To my knowledge the only way to have his name removed from the mortgage is to have her refinance into her name only. Until that is done…he is tied to that mortgage and if she defaults, pays late…it can affect his credit. The banks don’t care about divorce, they just look at the loan, and who signed on the line to be responsible.
My husband called the mortgage lender and was told that his ex can assume the loan and remove his name from it without having to refinance. However, she needs to make the request herself since she will be assuming complete financial responsibility. There is a fee associated with this process that can range anywhere between $500-1000.
Currently, we can’t afford to pay the fee and we doubt she will willingly pay it herself. So my question is, if she defaults and we end up having to pay the mortgage to keep DH’s credit from getting affected, besides suing her for that money, can DH claim the house or foreclose/force her to sell it? If he can force her to sell it, would he be entitled to any capital gains at that point (currently he’s not because he gave her the house in the sep agreement) or just the money he has spent making the mortgage payments?

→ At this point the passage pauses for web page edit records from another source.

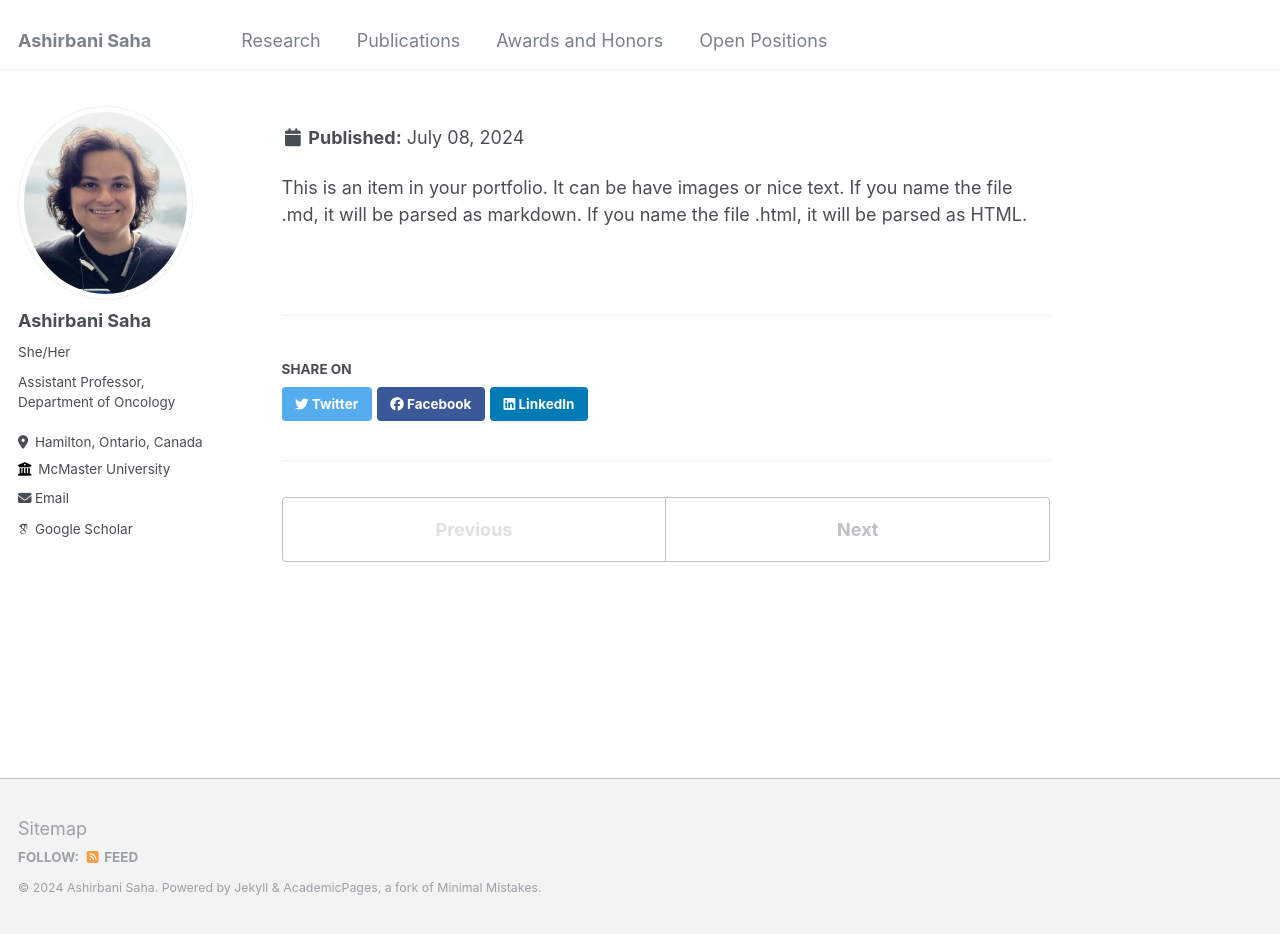
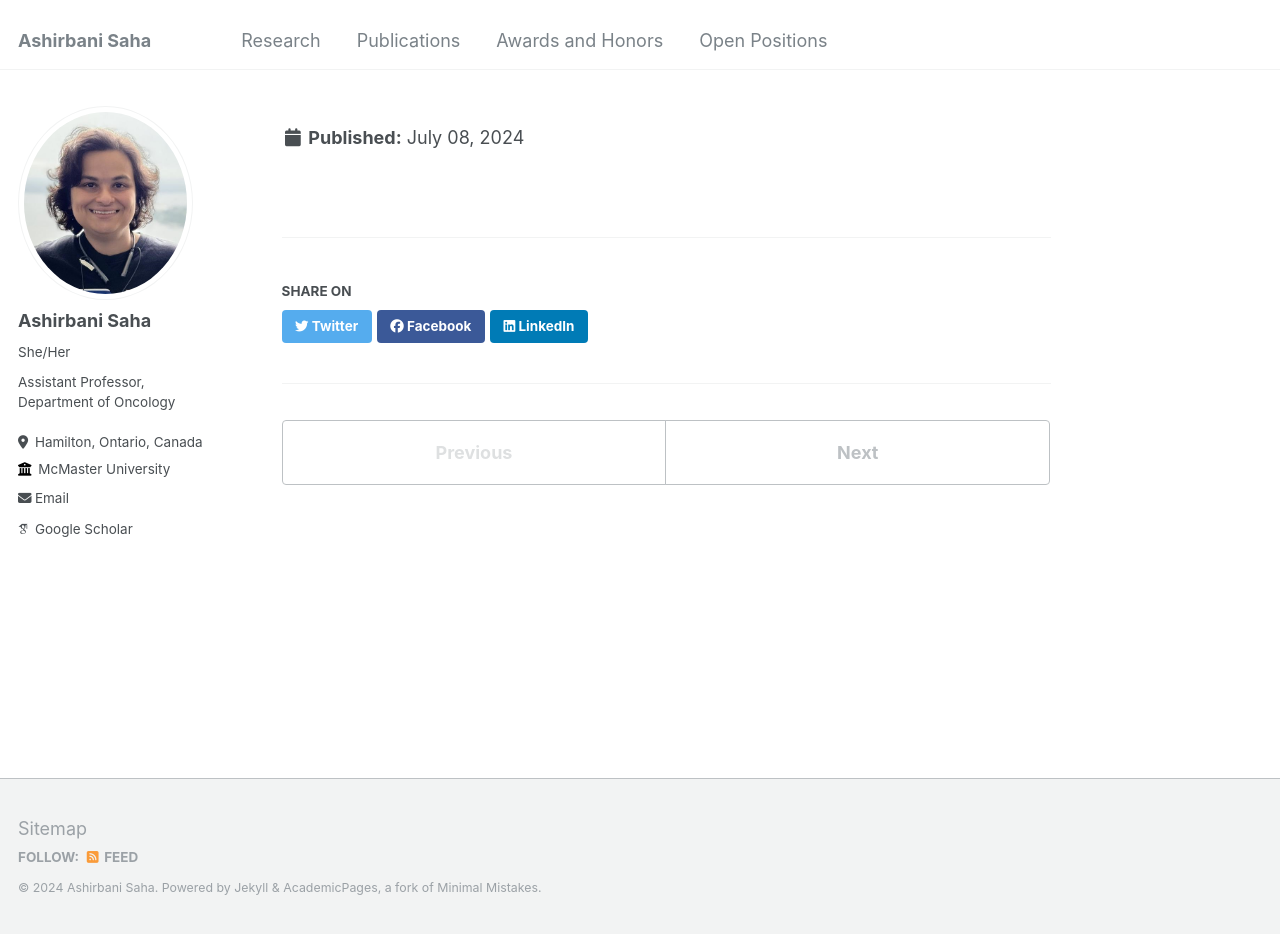
Before and after one commit to asrepo2019/ashirbanisaha, a Jekyll site: the page built from _portfolio/portfolio-1.md, in a window 1280 px wide and 934 px high. Built offline with Jekyll 4.4.1, drawn with Linux system fonts in a browser that asks for light colours; some web fonts are replaced.

Commit message:
Update portfolio-1.md

```diff
--- a/_portfolio/portfolio-1.md
+++ b/_portfolio/portfolio-1.md
@@ -1,6 +1,5 @@
 ---
 title: "Scholarships"
-<!---excerpt: "Short description of portfolio item number 1<br/><img src='/images/500x300.png'>"-->
 excerpt:
 "*Senior Member, IEEE, since 2023
 *University of Windsor International Graduate (Doctoral) Excellence Scholarship
@@ -10,5 +9,3 @@ excerpt:
 *Merit Scholarship for final year in Bachelors of Engineering"
 collection: portfolio
 ---
-
-This is an item in your portfolio. It can be have images or nice text. If you name the file .md, it will be parsed as markdown. If you name the file .html, it will be parsed as HTML.
```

If the separation agreement does not require the ex to refinance the mortgage, or otherwise remove the other party from the loan, there is no recourse other than to force her to indemnify the other party in the event of default.
As far as the mortgage company is concerned, in the event of default they can still go after the other spouse personally in the event of default she will have to indemnify him for any damages. Unfortunately this will not prevent his credit from being damaged.